» What is required
Return only that part of the material below which starts with the line containing "Before and after one commit to rafaelromanini/housIA, a" and goes on through the line containing "Also changed, not shown: 9 other files.", restated exactly.

» Entries shown
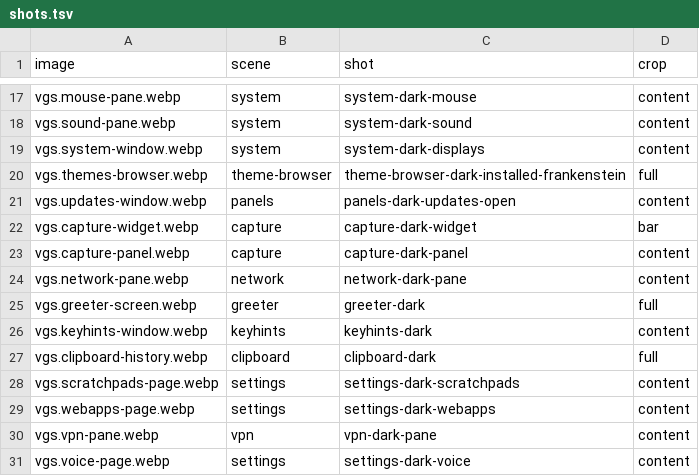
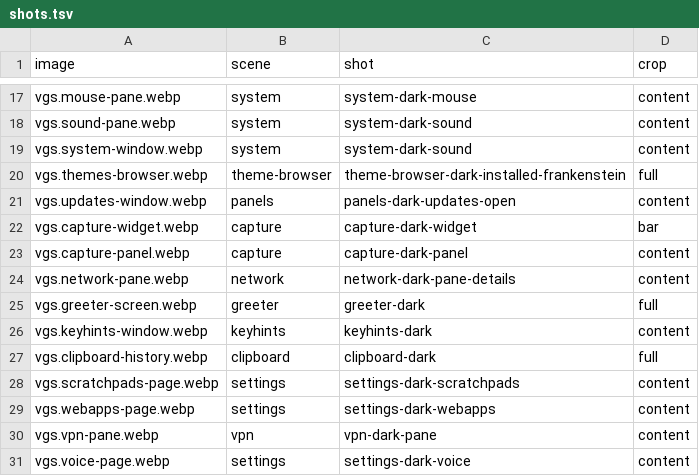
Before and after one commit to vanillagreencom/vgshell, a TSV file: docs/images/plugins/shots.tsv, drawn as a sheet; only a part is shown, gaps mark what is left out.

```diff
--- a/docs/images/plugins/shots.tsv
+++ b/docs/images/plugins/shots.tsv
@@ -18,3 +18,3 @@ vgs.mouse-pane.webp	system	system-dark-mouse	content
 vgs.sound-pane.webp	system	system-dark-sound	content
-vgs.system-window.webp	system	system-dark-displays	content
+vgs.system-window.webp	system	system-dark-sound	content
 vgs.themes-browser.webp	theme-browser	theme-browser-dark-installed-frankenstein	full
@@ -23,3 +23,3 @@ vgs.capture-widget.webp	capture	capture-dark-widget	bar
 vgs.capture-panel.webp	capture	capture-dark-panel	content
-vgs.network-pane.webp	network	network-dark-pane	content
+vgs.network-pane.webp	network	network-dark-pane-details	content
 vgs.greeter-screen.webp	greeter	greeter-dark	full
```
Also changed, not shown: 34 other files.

...

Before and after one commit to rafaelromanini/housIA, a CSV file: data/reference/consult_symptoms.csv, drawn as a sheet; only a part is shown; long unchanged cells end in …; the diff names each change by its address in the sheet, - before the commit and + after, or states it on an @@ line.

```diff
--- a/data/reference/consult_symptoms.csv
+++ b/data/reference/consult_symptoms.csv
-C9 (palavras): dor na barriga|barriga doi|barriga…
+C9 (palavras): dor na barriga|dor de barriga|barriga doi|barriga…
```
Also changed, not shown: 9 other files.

» Expected output
Before and after one commit to rafaelromanini/housIA, a CSV file: data/reference/consult_symptoms.csv, drawn as a sheet; only a part is shown; long unchanged cells end in …; the diff names each change by its address in the sheet, - before the commit and + after, or states it on an @@ line.

```diff
--- a/data/reference/consult_symptoms.csv
+++ b/data/reference/consult_symptoms.csv
-C9 (palavras): dor na barriga|barriga doi|barriga…
+C9 (palavras): dor na barriga|dor de barriga|barriga doi|barriga…
```
Also changed, not shown: 9 other files.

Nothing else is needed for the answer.